Communities Scrutiny Committee met under its new Chairman Councillor Richard
Diment on Tuesday who has worked himself towards the top of Teresa O’Neill’s tree
in a remarkably short time, but not entirely without merit. There have been
times when his support for her has edged towards the embarrassing ‘teacher’s pet’ variety but there
can be little doubt that he is thoughtful and probably brighter than most.
Did he live up to expectations? (Err I think so.)
A big part of the Communities meeting is the presence, on-line on this occasion, of the Police and their report and follow up questions (along with those of associated agencies) took up 80 minutes of time. A/Chief Superintendent Andrew Ricketts spoke first.
He was unsure about what might happen to crime levels following the Covid induced reductions but his priority has been and will continue to be violent crime. And that was the Police report completed!
The St. Giles’ Trust reported next and once again there was doubt about what might happen once the Covid restrictions are fully lifted and various options are under consideration. Just five minutes into the meeting (post opening formalities) the meeting was thrown open to Councillors’ questions.
Councillor Nick O’Hare (Conservative, Blendon & Penhill) wasn’t very happy about the provided crime statistics being out of date.
He was told that figures generally remain low but Violence Against the Person increased in 2020 when freedoms were temporarily restored but reached a low point in February 2021 but is now “much higher”.
Nobody mentioned drugs which appears to be a steadily increasing problem.
Councillor Mabel Ogundayo (Labour, Thamesmead East), referring to the Agenda, asked many questions among which was “we concentrate on young people but the wider perpetrators of crime is older white men while there were significantly high levels of black stop and search in this borough” and “what is being done to combat that?”
There was no immediate answer so the questions were repeated. “People should not feel that it is black and young people who are the problem” she said. The Chairman was sympathetic to that view. The nearest there was to an answer was “there is work to do”. A variant on ‘there are lessons to be learned’.
Vice-Chairman Sybil Camsey (Conservative, Crook Log) has always taken an interest in County Lines gangs and it continued on Tuesday. After seeing some closed down “is there any evidence they still exist in Bexley?” She was told that they certainly do although less so than in neighbouring BCU boroughs.
Councillor Camsey was not very happy about searching young children for weapons including the use of knife arches. Knife arches are not used in Bexley schools but wands are, albeit rarely, in certain circumstances.
Councillor French (Conservative, Falconwood & Welling) was concerned about the likely reduction in police patrols along the Falconwood Eltham corridor due to the closure of police ‘touch down bases’ and the imminent closure of Eltham Police Station. Greenwich Council has been unhelpful in providing a new police hub and he mentioned the possibility of one being provided within Bexley, maybe in Welling library.

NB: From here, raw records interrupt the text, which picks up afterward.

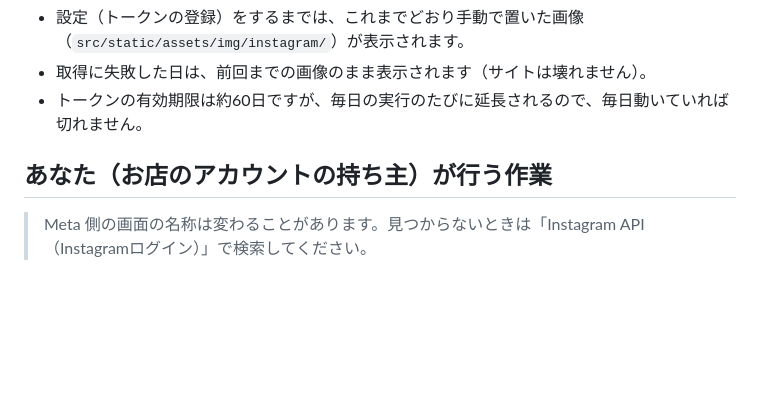
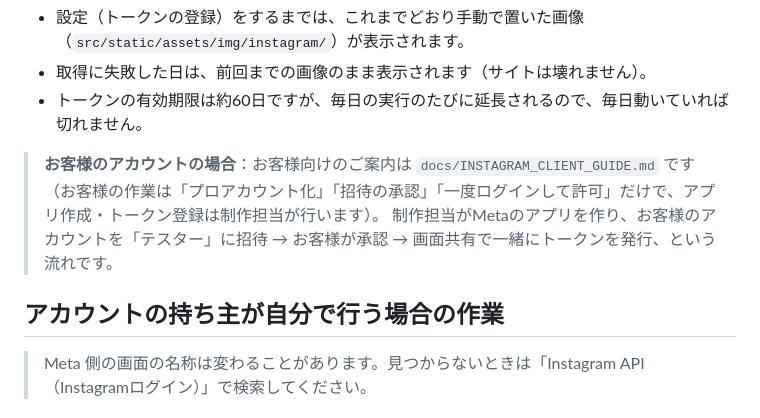
Before and after one commit to forudesign17-cmd/renew-souki-hp, a Markdown page: docs/INSTAGRAM_AUTO_UPDATE.md, the part around the change. Drawn GitHub-style; blank space fills up the shorter version.

```diff
--- a/docs/INSTAGRAM_AUTO_UPDATE.md
+++ b/docs/INSTAGRAM_AUTO_UPDATE.md
@@ -7,7 +7,10 @@ TOPの「INSTAGRAM」のタイル（6枚）を、Instagram の最新投稿から
 - 取得に失敗した日は、前回までの画像のまま表示されます（サイトは壊れません）。
 - トークンの有効期限は約60日ですが、毎日の実行のたびに延長されるので、毎日動いていれば切れません。
 
-## あなた（お店のアカウントの持ち主）が行う作業
+> **お客様のアカウントの場合**：お客様向けのご案内は `docs/INSTAGRAM_CLIENT_GUIDE.md` です（お客様の作業は「プロアカウント化」「招待の承認」「一度ログインして許可」だけで、アプリ作成・トークン登録は制作担当が行います）。
+> 制作担当がMetaのアプリを作り、お客様のアカウントを「テスター」に招待 → お客様が承認 → 画面共有で一緒にトークンを発行、という流れです。
+
+## アカウントの持ち主が自分で行う場合の作業
 
 > Meta 側の画面の名称は変わることがあります。見つからないときは「Instagram API（Instagramログイン）」で検索してください。
 
```
Also changed, not shown: README.md (+1 -1 lines), docs/INSTAGRAM_CLIENT_GUIDE.md (added, +33 -0 lines).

He was told that “all estate changes were signed off some while ago, in 2017 and replacements [such as those proposed by Councillor French] can only be at nil cost.”
Councillor Lisa Moore (Conservative, Longlands) referred to the Crime Survey where 13·5% of females rated their safety at 1 on a scale of 1-10. (For males it was 16%.) How does that compare with previous years? Another question that defeated the experts.
Councillor Brian Bishop (Conservative, Barnehurst) asked a similar question and whether external ‘Safer Streets’ funding might improve things; [like restoring the borough’s CCTV system perhaps]. Bexley is “looking to bid to MOPAC” for the Safer Streets funds. Only three boroughs can be successful and at best will be in the region of £200,000.
Councillor Nicola Taylor (Labour, Erith) commented on the fact that only one in six sexual assaults are reported (how does anyone know?). Why, was her question and how can the reporting rate be improved? No answers were immediately forthcoming but the Chairman noticed. A certain amount of waffle centring on ‘trust and confidence and justice’ ensued. A typical chicken and egg scenario which once again “needs further work”.
The Agenda item concluded with Councillor French pushing his wish to see Bexley take the initiative in providing Police touch down hubs at no cost and not the “not our problem guv approach” adopted by Greenwich Council.